[Start of section]

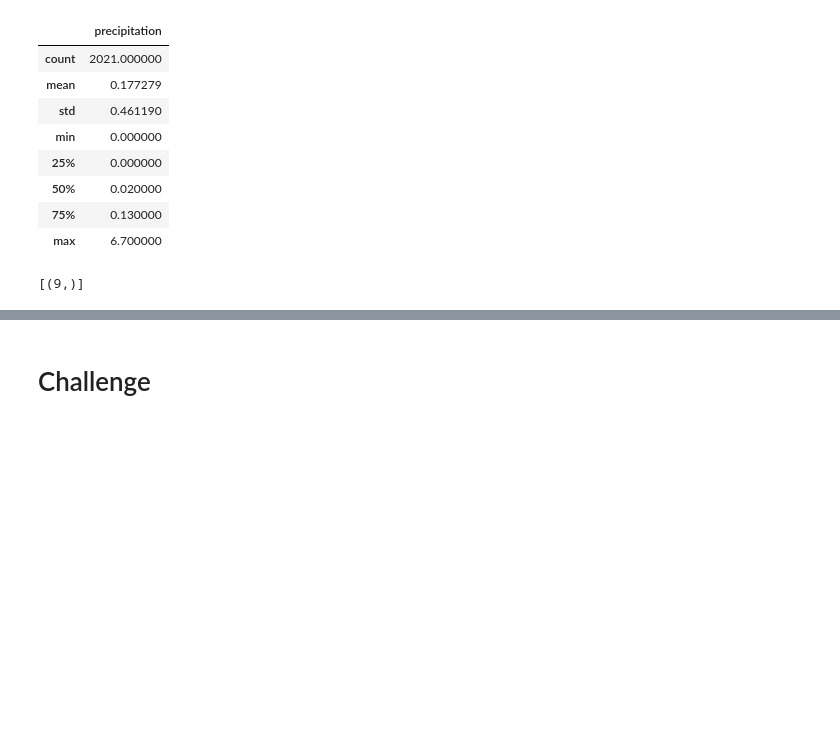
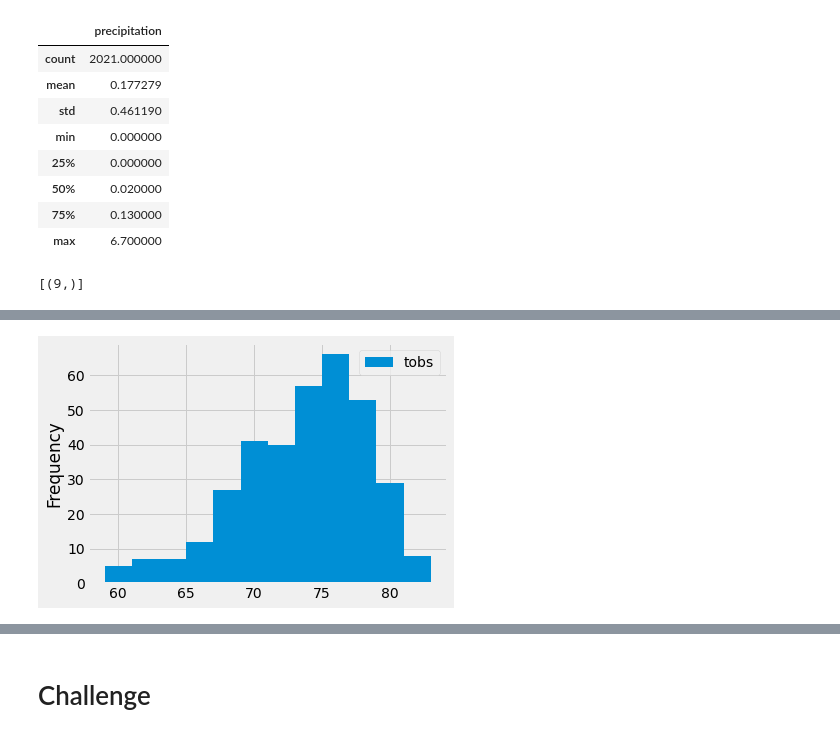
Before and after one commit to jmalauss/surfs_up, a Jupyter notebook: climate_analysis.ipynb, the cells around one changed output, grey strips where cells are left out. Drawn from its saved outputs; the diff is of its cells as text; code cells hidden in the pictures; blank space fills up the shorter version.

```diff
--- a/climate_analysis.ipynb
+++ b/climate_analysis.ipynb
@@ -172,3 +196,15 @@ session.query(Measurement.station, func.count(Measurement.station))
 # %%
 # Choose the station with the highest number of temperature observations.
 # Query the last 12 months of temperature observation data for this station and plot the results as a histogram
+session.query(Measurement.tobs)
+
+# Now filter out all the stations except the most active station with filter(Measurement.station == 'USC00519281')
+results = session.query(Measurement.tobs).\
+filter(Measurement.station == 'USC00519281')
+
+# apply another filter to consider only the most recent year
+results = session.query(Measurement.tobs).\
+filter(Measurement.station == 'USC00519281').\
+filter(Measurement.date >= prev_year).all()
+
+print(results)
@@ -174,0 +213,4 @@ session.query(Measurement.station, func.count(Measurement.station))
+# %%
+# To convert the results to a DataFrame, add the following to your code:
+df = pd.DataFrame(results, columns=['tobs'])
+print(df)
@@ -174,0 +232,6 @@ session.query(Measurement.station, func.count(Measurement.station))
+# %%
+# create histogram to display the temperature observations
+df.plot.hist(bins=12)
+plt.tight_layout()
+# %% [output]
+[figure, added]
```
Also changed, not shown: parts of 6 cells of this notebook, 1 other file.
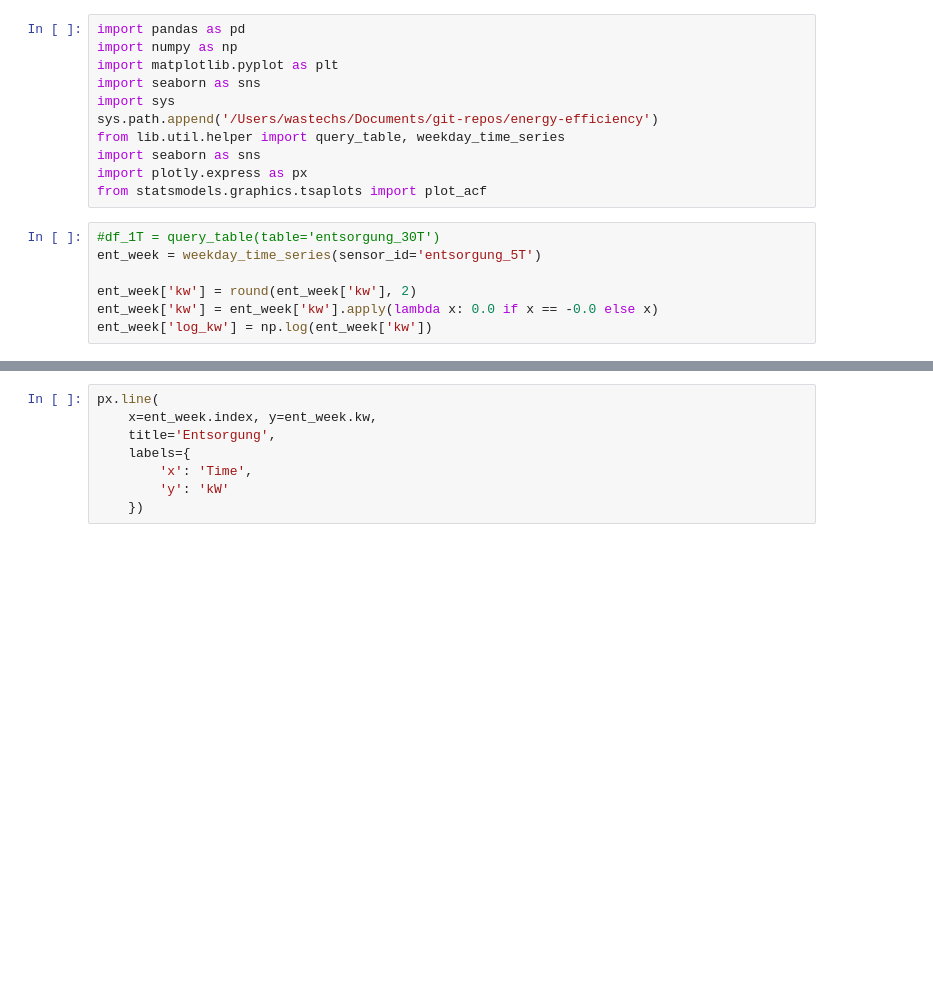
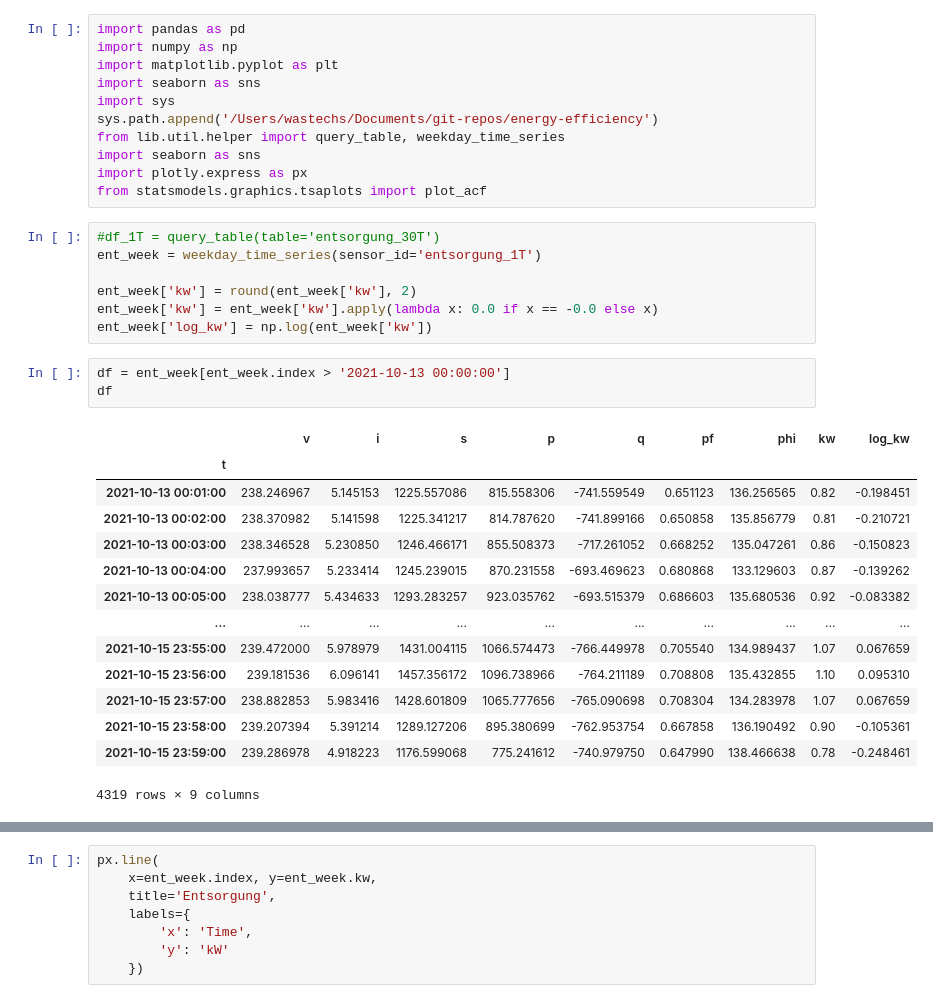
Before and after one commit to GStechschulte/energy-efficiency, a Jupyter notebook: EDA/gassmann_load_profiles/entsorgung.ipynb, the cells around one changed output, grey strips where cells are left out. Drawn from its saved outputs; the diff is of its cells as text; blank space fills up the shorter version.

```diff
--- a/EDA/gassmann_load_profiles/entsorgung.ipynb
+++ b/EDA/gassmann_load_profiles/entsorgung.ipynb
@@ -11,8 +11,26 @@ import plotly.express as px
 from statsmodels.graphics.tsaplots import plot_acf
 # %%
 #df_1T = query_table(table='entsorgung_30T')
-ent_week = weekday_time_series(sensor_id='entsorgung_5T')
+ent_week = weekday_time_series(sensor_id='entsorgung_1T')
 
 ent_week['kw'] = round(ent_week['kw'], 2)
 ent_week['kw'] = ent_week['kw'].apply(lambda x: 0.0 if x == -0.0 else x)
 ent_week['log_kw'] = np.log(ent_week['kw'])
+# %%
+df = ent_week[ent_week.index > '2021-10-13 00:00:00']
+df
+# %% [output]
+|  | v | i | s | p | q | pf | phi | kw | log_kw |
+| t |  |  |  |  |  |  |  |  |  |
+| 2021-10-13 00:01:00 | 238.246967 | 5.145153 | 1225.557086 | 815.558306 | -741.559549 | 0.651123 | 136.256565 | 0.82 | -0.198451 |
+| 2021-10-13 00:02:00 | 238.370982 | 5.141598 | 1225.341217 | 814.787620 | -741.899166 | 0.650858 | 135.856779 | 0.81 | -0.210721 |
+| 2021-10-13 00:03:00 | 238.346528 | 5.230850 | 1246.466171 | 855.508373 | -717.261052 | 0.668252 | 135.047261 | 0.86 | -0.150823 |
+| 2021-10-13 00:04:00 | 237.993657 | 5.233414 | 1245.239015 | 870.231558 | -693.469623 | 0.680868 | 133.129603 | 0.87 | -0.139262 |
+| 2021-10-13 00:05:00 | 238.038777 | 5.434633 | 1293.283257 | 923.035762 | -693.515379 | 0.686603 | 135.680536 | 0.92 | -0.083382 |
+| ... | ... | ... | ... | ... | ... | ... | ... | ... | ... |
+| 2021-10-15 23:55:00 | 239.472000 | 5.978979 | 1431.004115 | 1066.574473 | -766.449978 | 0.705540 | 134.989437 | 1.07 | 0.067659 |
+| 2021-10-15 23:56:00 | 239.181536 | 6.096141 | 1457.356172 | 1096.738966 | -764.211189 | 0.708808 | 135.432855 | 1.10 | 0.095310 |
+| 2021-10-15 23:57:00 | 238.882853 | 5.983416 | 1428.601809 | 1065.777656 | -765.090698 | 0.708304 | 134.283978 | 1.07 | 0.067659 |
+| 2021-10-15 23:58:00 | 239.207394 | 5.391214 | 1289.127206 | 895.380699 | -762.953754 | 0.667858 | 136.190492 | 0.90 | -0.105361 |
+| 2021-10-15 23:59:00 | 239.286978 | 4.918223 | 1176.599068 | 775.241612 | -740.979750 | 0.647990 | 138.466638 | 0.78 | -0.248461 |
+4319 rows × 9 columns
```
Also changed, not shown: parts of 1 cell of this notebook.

[End of section]

• [DIRECTIONS FOR THIS TASK] Match on "tobs": copy every line in the records that has it.

• [ANSWER BOX]
+session.query(Measurement.tobs)
+results = session.query(Measurement.tobs).\
+results = session.query(Measurement.tobs).\
+df = pd.DataFrame(results, columns=['tobs'])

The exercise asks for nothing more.